We love talking about the more advanced features of smart air purifiers, like the ability to automatically test your air quality and make adjustments, but there’s one basic spec that’s especially important when you’re buying one: Capacity.
Capacity is typically measured in square feet, but sometimes models only use the CADR (Clean Air Delivery Rate) airflow rating. Let’s take a look at how to calculate room size and compare it to the purifier capacity, so that you know you’re getting a purifier that’s large enough to fit your needs.
If you are dealing solely in traditional square footage (see our sections below for more info), then your calculations are straightforward. Pull out a measuring tape, measure your room, and take the closest possible Length x Width.
For example, a 16-by-12-foot room would have a square footage of 192 square feet.
If your room is an odd shape, or you would just like to save some time finding a reliable calculator, This square footage calculator could help. You can specify the shape of a room to find more accurate measurements, and measure right down to the inch.
Using the CADR
Many air purifiers don’t use square feet as a way to show capacity, since this can be a bit relative and confusing. Instead, they turn to a more accurate scale, called the CADR. This number represents how much air the purifier can filter over a set period of time, assuming it has a clean filter. The larger and more powerful the purifier, the higher the CADR rating.
If you only have a CADR to work with, you can still match it to a room size with a little extra work. There are two different options:
AHAM (Association of Home Appliance Manufacturers): Multiply the CADR value x 1.5. This should give you the equivalent to the square footage covered by the air purifier.
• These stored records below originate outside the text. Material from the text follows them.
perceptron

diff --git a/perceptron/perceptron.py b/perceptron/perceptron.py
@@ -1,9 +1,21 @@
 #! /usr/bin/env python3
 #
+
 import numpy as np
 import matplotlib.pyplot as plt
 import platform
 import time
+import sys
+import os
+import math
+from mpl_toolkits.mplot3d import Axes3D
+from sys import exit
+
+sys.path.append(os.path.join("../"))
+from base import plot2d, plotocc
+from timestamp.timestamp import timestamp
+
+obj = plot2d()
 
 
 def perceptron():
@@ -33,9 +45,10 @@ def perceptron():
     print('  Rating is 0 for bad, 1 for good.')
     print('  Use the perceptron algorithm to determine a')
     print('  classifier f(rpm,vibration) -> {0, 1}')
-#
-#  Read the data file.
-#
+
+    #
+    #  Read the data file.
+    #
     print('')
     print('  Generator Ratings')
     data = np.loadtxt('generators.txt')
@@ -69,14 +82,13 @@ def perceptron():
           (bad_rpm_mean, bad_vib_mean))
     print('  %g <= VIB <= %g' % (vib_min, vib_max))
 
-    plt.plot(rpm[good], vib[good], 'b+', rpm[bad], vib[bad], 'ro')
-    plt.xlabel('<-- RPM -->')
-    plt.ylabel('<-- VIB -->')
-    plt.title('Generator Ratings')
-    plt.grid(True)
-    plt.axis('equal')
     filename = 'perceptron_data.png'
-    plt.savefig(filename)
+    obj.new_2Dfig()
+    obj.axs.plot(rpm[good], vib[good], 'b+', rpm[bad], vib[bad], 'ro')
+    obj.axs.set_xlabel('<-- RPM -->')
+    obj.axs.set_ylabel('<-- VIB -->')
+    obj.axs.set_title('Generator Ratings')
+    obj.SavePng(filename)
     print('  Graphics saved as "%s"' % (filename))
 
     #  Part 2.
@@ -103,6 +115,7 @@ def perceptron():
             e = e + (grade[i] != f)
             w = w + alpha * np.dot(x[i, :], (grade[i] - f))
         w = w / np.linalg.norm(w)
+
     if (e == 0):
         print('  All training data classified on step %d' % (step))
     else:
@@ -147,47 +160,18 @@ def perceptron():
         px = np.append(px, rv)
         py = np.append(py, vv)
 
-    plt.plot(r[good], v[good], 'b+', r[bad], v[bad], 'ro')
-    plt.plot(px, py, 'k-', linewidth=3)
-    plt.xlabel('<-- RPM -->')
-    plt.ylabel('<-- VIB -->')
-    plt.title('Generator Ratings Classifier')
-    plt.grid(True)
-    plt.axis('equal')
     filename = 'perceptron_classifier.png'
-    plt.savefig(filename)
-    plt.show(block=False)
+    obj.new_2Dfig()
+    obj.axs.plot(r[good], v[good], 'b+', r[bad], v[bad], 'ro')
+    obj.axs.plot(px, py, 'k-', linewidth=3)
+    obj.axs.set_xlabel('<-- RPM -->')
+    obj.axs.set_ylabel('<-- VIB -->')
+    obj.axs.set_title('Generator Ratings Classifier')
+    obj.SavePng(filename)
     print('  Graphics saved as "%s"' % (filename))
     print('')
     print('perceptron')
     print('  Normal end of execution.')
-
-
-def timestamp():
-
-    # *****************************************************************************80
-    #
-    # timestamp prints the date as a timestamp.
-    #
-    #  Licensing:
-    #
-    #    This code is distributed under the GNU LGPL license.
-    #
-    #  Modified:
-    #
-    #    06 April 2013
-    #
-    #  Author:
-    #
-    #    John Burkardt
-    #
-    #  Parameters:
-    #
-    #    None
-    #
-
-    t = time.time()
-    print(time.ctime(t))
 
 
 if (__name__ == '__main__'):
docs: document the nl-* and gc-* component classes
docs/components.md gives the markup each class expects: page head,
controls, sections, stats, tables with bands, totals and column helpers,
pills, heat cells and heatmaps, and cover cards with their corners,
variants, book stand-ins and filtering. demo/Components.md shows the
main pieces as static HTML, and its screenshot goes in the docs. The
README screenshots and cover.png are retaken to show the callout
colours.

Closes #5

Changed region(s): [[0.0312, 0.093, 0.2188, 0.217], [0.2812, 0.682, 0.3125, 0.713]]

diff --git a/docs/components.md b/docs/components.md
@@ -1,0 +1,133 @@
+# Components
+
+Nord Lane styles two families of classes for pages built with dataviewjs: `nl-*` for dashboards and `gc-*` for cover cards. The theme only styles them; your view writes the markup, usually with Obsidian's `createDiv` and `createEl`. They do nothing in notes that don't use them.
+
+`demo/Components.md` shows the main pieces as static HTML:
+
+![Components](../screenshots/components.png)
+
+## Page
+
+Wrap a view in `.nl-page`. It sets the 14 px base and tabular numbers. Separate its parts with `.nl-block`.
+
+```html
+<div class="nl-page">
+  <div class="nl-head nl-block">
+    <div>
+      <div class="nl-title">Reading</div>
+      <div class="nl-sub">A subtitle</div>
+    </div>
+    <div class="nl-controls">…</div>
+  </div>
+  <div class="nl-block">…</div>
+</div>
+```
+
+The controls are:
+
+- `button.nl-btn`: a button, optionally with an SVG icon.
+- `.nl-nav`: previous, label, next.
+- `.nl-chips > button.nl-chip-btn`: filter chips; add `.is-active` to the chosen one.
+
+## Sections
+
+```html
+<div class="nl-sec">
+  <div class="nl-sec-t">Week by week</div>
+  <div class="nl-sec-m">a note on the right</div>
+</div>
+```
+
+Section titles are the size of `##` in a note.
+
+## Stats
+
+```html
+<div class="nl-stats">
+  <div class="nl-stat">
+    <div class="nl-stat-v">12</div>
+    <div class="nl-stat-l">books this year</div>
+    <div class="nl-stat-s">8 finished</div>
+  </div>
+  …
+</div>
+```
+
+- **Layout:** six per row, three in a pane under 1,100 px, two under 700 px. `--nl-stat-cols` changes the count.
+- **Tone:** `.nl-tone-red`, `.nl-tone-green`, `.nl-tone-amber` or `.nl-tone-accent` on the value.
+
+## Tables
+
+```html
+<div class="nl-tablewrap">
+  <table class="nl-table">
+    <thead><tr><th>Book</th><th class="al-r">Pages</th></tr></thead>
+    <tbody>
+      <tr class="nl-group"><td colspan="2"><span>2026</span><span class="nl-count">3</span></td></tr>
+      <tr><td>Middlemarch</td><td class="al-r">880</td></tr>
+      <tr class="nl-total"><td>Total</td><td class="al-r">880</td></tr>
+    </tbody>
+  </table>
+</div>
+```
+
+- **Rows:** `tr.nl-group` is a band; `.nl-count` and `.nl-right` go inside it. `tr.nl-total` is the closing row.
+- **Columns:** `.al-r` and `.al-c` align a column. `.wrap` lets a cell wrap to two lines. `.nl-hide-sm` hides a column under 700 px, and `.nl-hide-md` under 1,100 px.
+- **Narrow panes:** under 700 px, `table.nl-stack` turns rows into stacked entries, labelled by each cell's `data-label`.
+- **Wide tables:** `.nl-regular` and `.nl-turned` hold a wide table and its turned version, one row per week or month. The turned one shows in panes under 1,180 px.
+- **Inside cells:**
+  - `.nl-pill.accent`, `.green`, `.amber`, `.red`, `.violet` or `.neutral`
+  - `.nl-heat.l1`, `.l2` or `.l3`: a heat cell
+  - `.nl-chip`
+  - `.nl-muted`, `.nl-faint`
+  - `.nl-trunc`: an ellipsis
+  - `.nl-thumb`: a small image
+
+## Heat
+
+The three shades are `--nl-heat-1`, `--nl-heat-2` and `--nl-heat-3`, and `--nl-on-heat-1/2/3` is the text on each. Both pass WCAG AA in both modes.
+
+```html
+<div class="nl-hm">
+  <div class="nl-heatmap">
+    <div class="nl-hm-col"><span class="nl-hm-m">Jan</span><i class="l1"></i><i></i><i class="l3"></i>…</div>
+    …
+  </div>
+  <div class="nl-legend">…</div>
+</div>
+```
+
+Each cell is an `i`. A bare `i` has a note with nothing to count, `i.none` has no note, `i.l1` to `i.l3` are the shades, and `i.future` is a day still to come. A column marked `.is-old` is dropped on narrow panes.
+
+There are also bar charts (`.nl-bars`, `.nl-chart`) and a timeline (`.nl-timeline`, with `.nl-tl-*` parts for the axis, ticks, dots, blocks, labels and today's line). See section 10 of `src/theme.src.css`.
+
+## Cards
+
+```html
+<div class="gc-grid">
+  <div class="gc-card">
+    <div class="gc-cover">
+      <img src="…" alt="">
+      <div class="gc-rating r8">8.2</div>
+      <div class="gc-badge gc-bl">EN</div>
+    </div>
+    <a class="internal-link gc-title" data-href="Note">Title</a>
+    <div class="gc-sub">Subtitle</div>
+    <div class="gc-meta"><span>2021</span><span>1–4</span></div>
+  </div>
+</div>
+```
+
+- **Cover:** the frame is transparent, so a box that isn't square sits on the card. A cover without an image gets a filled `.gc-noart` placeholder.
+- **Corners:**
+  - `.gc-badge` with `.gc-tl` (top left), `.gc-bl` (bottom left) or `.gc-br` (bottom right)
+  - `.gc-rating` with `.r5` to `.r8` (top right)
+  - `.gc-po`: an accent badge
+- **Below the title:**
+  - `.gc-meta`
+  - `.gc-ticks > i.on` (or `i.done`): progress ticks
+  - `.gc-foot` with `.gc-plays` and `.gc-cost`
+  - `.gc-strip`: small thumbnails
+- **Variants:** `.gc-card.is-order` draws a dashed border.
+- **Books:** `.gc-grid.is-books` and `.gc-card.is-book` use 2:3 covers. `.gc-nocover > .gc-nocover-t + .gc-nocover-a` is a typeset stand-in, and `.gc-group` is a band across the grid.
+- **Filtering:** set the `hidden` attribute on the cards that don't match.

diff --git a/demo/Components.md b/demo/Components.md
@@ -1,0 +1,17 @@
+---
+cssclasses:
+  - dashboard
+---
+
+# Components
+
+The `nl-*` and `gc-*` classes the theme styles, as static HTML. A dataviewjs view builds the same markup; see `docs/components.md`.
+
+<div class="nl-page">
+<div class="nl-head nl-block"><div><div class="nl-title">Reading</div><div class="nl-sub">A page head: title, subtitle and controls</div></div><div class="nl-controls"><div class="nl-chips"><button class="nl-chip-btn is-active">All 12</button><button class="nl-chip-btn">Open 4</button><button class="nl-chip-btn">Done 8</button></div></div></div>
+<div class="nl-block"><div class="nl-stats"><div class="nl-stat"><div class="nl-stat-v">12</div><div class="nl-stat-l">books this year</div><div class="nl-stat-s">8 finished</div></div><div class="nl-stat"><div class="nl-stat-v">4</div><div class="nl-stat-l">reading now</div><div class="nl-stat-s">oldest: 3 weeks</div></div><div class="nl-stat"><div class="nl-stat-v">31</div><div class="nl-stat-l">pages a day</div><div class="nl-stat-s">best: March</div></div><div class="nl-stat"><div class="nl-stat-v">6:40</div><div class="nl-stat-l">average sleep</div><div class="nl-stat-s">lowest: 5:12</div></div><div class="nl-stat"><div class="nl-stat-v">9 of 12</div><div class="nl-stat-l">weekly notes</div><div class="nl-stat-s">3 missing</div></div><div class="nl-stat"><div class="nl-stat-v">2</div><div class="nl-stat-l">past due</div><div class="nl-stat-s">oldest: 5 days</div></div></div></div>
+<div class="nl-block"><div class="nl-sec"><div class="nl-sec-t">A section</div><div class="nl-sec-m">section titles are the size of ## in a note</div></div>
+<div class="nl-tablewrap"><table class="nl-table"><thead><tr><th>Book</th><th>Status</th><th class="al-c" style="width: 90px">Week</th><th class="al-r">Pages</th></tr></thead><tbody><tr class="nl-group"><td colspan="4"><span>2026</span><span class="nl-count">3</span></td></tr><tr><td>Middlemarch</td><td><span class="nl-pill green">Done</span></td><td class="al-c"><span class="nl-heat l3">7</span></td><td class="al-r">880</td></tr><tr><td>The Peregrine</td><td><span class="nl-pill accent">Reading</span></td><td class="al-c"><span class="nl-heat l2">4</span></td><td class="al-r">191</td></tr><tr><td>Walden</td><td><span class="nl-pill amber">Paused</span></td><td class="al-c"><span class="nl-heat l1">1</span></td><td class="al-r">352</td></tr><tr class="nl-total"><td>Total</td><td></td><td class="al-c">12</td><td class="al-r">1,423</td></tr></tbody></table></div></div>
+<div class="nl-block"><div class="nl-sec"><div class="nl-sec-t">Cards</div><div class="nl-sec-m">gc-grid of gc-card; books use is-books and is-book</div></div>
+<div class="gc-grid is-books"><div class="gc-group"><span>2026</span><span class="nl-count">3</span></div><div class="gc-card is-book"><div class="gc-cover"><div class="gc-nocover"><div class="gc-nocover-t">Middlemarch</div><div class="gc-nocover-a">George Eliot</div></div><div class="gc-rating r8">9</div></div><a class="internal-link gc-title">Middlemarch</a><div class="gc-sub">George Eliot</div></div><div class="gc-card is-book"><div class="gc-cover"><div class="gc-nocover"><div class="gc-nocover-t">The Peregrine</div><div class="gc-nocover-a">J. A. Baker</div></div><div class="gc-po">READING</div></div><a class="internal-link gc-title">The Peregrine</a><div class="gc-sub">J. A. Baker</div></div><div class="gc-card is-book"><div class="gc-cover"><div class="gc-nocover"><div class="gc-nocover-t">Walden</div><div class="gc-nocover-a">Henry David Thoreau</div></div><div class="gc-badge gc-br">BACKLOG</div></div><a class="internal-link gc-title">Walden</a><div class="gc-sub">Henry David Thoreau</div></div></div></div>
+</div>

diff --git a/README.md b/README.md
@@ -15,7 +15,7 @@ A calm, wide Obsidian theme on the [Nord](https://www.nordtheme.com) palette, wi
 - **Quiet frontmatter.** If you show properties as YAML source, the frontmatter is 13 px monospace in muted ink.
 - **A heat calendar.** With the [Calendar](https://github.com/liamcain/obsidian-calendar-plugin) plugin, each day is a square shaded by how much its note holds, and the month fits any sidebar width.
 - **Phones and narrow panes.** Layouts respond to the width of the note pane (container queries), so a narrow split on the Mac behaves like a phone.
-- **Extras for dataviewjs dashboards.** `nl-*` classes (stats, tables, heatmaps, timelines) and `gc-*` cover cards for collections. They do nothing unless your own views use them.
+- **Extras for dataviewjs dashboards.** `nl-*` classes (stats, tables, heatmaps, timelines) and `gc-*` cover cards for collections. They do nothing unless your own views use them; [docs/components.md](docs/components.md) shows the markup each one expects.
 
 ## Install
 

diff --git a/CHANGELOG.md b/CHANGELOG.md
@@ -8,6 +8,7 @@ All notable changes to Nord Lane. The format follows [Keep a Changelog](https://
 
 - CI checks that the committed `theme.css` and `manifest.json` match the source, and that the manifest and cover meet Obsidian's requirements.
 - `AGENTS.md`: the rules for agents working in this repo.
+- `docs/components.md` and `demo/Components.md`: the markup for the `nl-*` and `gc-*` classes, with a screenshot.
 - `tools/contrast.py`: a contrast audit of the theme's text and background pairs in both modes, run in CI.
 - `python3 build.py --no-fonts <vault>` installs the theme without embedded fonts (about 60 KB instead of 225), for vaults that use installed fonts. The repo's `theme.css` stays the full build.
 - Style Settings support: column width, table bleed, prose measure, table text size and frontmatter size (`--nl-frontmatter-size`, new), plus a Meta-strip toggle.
It’s best used with the smoke-based CADR, but not all purifiers will show what type of CADR they’re using, so you may need to work with what you’ve got.
GB-18801 Standard: An Asian standard that incorporates how well-sealed a room is. If your room has fair sealing, you would use CADR x 0.12. If your room is pretty drafty, you would use CADR x 0.08.
What about high ceilings?
Both square footage specs and the CADR are made assuming that the room has a ceiling that is 8 feet high. Of course, often this isn’t the case in larger rooms, which means that your calculations will be off, but that’s still air that your purifier will have to process.
There’s no easy way around this. You’ll have to treat the air in your room above 8 feet as a separate space. If it’s close to another 8 feet again, you can double your measurements for a quick fix. But if the ceiling is slanted or it’s less than 8 extra feet, that makes calculations more difficult. Do the best you can to estimate the ratio of the extra space to your original measurement: For example, if it looks like the ceiling is around 12 feet high for your 16 x 12-foot room, you may want to take your 192-square foot measurement and multiple it by 1.5 to get 288 square feet.
This is a rating that stands for Air Exchanges Per Hour, a broad standard used to judge the quality of air purifiers. You can find it with this process:
CADR per hour (CADR per minute x 60) / Cubic feet of your space (Length x Width x Height)
The ACH should be higher than 5 for effective air purifying.
Take the square feet of multiple rooms and add them together. This method can quickly outscale home air purifiers, which are often rated for one room or one larger space. You may want to consider a larger whole-house air purifier, or a couple of smaller purifiers for primary rooms. Remember, air won’t flow as easily between multiple rooms, which can make it difficult for one purifier to handle a larger house.
This question is subjective based on how allergic you are to air-based allergens, how worried you are about toxic particles in your environment, or how annoyed you are at lingering odors. Air purifiers can handle these issues.
Many units also come with humidifying capabilities if you live in a dry area. For the best value for your money, look for a purifier with HEPA filters that can handle very small particles, but HEPA filters do require regular replacements to be effective. We have guides to help you get the most out of your air purifier and how exactly air purifiers help with your allergies.